Project details

UserGNS Science
LocationPorirua, New Zealand
HardwareMavic 2 Pro
Flight height25 m
GSD0.7 - 0.9 cm
Processing hardwareDell Precision workstation desktop with Intel Xeon Chipset
Images collected per visit1,000 +

Drone surveying a natural landslide

Due to the repeated surveying of this site over several years, the GNS Science team now has a successful drone mapping workflow. However, they have had to face some unusual challenges alongside the typical ones associated with drone surveying. They have completed 11 surveys since 2017, capturing 13,737 images of the site. They process their data in PIX4Dmapper in order to get orthomosaics and Digital Surface Models amongst other outputs which they can use for analysis and comparison over time.

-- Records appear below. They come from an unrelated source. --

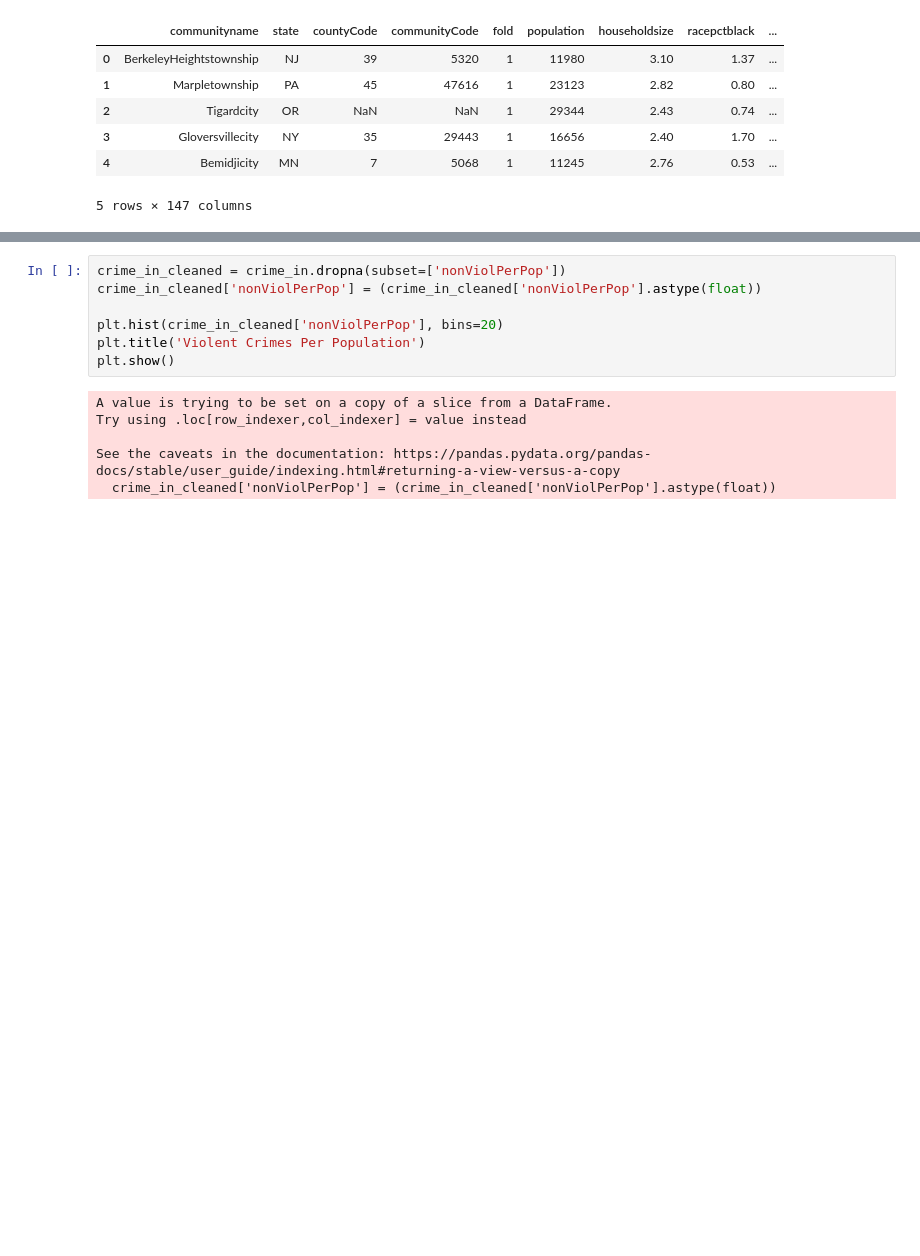
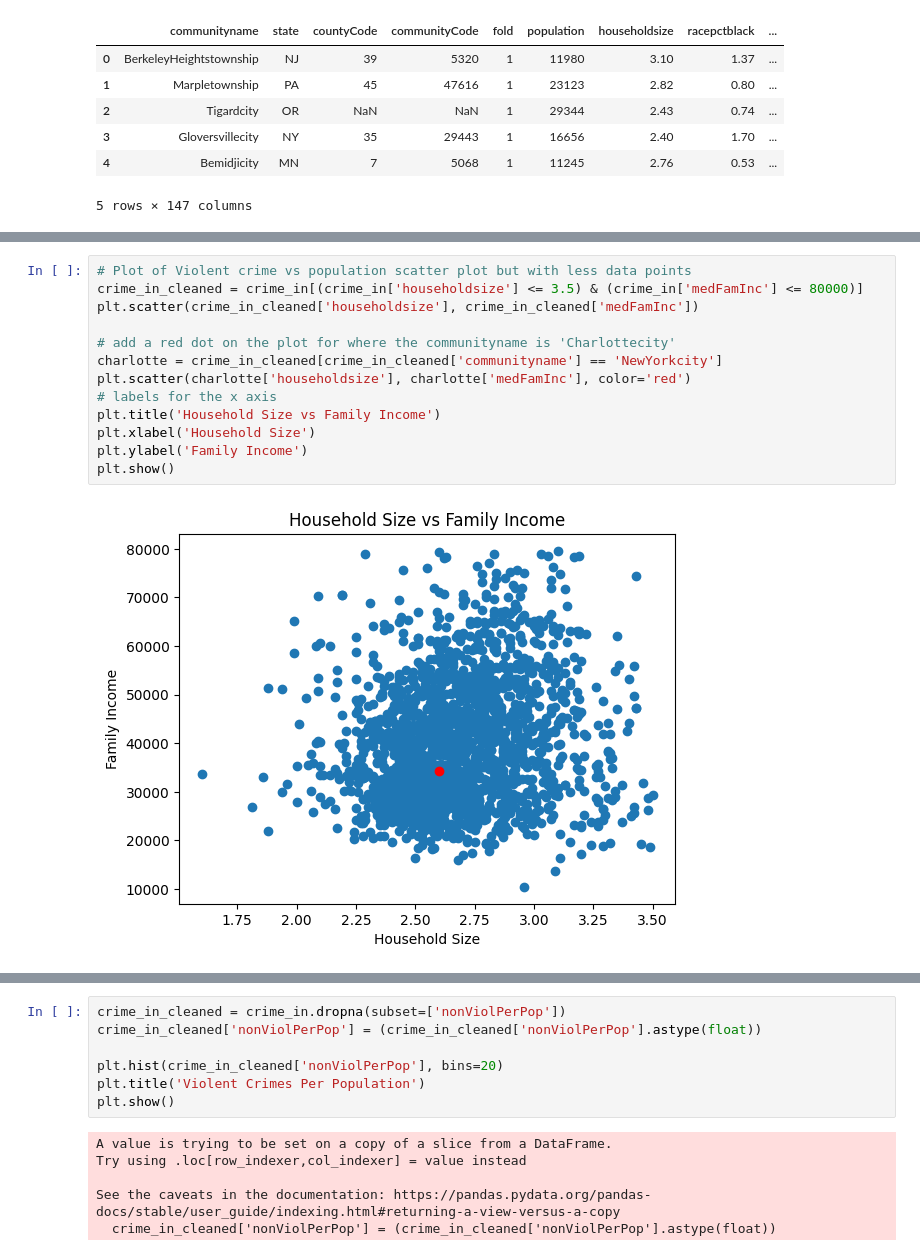
Before and after one commit to FrancoA325/PredictiveG24, a Jupyter notebook: Exploration.ipynb, the cells around one changed output, grey strips where cells are left out. Saved outputs shown, nothing was run; the diff lists cells and outputs as text; blank space fills up the shorter version.

```diff
--- a/Exploration.ipynb
+++ b/Exploration.ipynb
@@ -69,3 +116,18 @@ See the caveats in the documentation: https://pandas.pydata.org/pandas-docs/stab
+# %%
+# Plot of Violent crime vs population scatter plot but with less data points
+crime_in_cleaned = crime_in[(crime_in['householdsize'] <= 3.5) & (crime_in['medFamInc'] <= 80000)]
+plt.scatter(crime_in_cleaned['householdsize'], crime_in_cleaned['medFamInc'])
+
+# add a red dot on the plot for where the communityname is 'Charlottecity'
+charlotte = crime_in_cleaned[crime_in_cleaned['communityname'] == 'NewYorkcity']
+plt.scatter(charlotte['householdsize'], charlotte['medFamInc'], color='red')
+# labels for the x axis
+plt.title('Household Size vs Family Income')
+plt.xlabel('Household Size')
+plt.ylabel('Family Income')
+plt.show()
+# %% [output]
+[figure, added]
 # %%
 crime_in_cleaned = crime_in.dropna(subset=['ViolentCrimesPerPop'])
 crime_in_cleaned['ViolentCrimesPerPop'] = (crime_in_cleaned['ViolentCrimesPerPop'].astype(float))
```
Also changed, not shown: parts of 9 cells of this notebook.
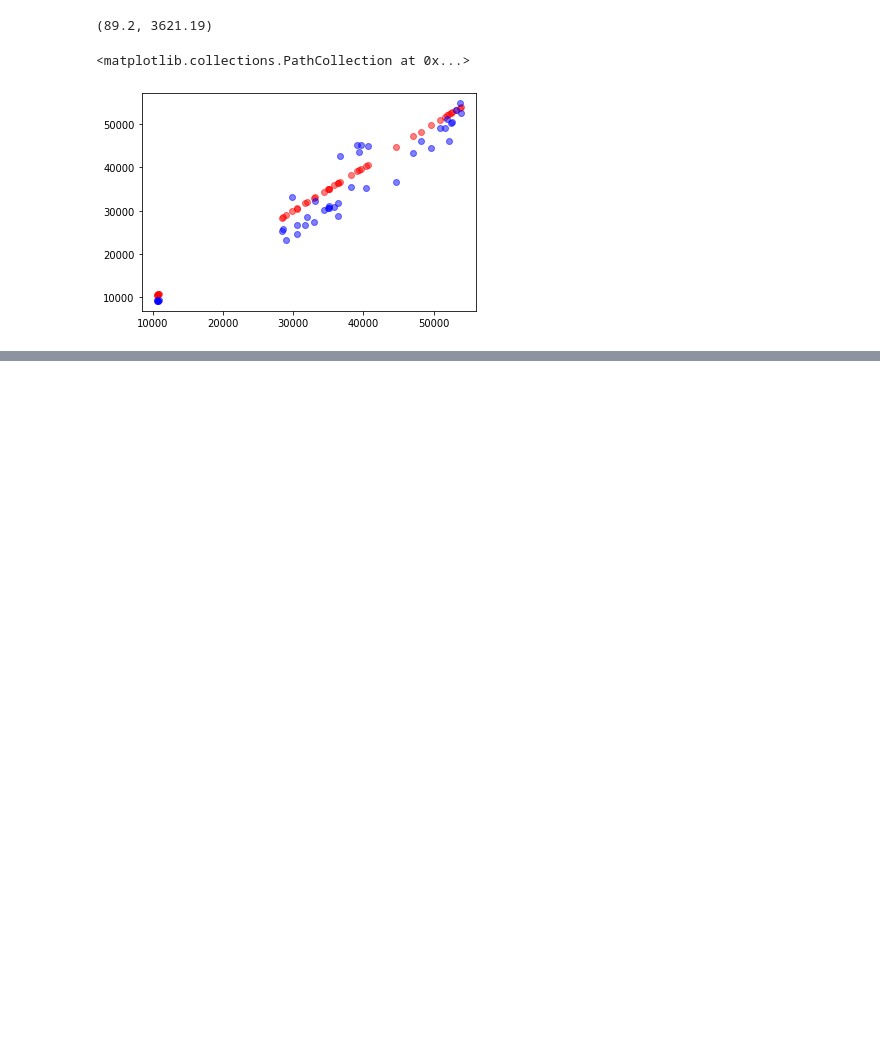
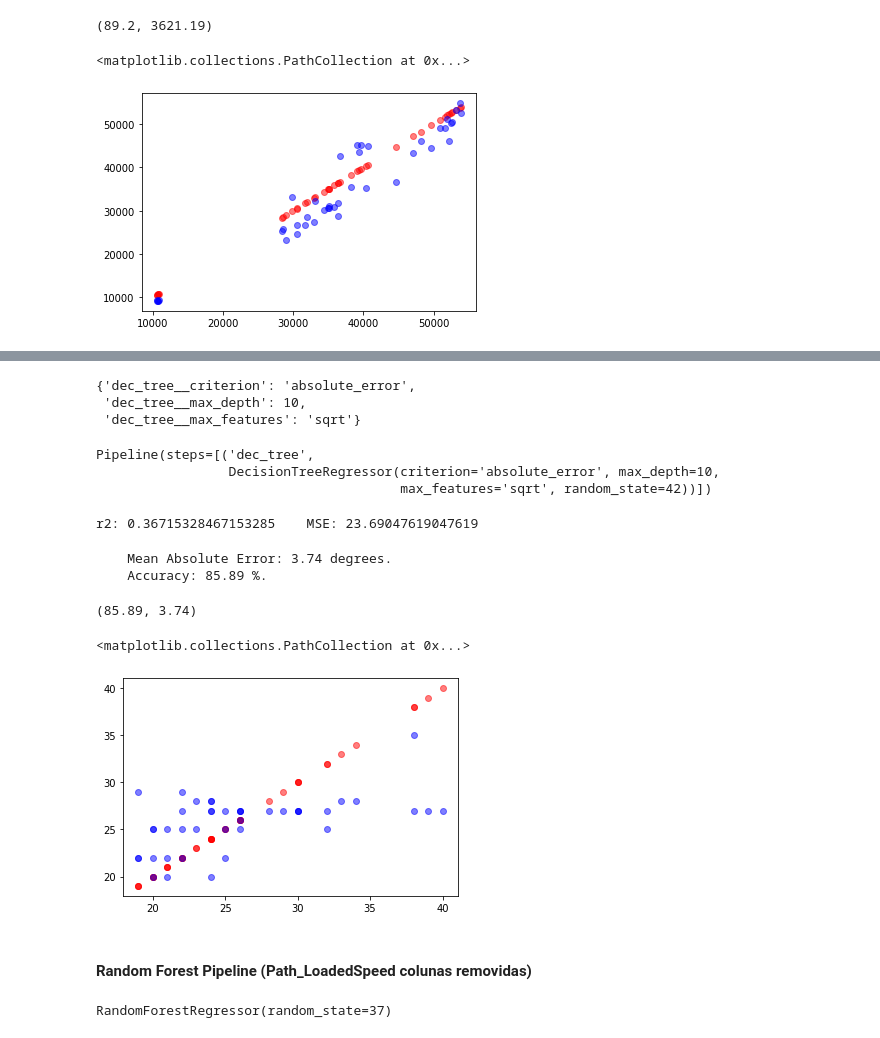
Before and after one commit to DuduSouzaVeiga/SparseData, a Jupyter notebook: SparseData.ipynb, the cells around one changed output, grey strips where cells are left out. Saved outputs shown, nothing was run; the diff lists cells and outputs as text; code cells hidden in the pictures; blank space fills up the shorter version.

```diff
--- a/SparseData.ipynb
+++ b/SparseData.ipynb
@@ -1157,0 +858,3 @@ plt.scatter(y_test, forrest_predictions, c='blue', alpha=0.5)
+# %%
+DT_regressor = DecisionTreeRegressor(random_state=42)
+DT_regressor.fit(X_train, y_train)
@@ -1157,0 +863,20 @@ plt.scatter(y_test, forrest_predictions, c='blue', alpha=0.5)
+# %%
+search_paramns = [
+    dict(dec_tree__criterion=["squared_error", "friedman_mse", "absolute_error", "poisson"],
+         dec_tree__max_depth=list(range(10,200,50)),
+            dec_tree__max_features=["auto","sqrt", "log2"])
+]
+
+pipe = Pipeline([
+    ('dec_tree', DT_regressor)
+])
+
+search = GridSearchCV(estimator=pipe,
+                     param_grid=search_paramns,
+                     cv=tscv,
+                     return_train_score=True)
+
+X_train, X_test, y_train, y_test = train_test_split(X, y, test_size=0.3, shuffle=False)
+# %%
+%%time
+search.fit(X_train, y_train)
@@ -1157,0 +895,39 @@ plt.scatter(y_test, forrest_predictions, c='blue', alpha=0.5)
+# %%
+search.best_params_
+# %% [output]
+{'dec_tree__criterion': 'absolute_error',
+ 'dec_tree__max_depth': 10,
+ 'dec_tree__max_features': 'sqrt'}
+# %%
+search.best_estimator_
+# %% [output]
+Pipeline(steps=[('dec_tree',
+                 DecisionTreeRegressor(criterion='absolute_error', max_depth=10,
+                                       max_features='sqrt', random_state=42))])
+# %%
+y_pred = search.predict(X_test)
+
+r2_score = DT_regressor.score(X_test, y_test)
+mse = mean_squared_error(y_test, y_pred)
+print(f'r2: {r2_score}    MSE: {mse}')
+# %% [output]
+r2: 0.36715328467153285    MSE: 23.69047619047619
+# %%
+print_results(y_pred, y_test)
+# %% [output]
+    Mean Absolute Error: 3.74 degrees.
+    Accuracy: 85.89 %.
+(85.89, 3.74)
+# %%
+plt.scatter(y_test, y_test, c='red', alpha=0.5)
+plt.scatter(y_test, y_pred, c='blue', alpha=0.5)
+# %% [output]
+<matplotlib.collections.PathCollection at 0x...>
+[figure, added]
+# %% [markdown]
+#### Random Forest Pipeline (Path_LoadedSpeed colunas removidas)
+# %%
+forrest_model_reg = RandomForestRegressor(random_state=37)
+forrest_model_reg.fit(X_train, y_train)
+# %% [output]
+RandomForestRegressor(random_state=37)
```
Also changed, not shown: parts of 96 cells of this notebook.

More recent images show how sediment deposition and longshore drift have reshaped the beach

The GNS Science team uses PIX4Dcapture to gather images, collecting roughly 350 images per flight in 3D mode. They also take nadir images and fly a video of the site just in case the photographs don’t come out as desired and they need to extract frames for 3D modeling. When they first came to the landslide area, they used a Mavic Pro, but have upgraded aircraft over the years to a Phantom Pro V2, and now a Mavic 2 Pro. They work with small rotary drones because of how easy they are to operate close to the ground or around steep terrain and transport to-and-from sites. Geologists and volcanologists studying in Hawaii echoed this expertise in their work mapping magma from the Kilauea volcano. However, getting the right weather for surveying in this coastal use case is difficult due to it being a shoreside region with strong winds and changeable weather.

DSM from PIX4Dmapper of a coastal landslide
GNS Science are also analyzing the sediment and beach rebuilding using a DSM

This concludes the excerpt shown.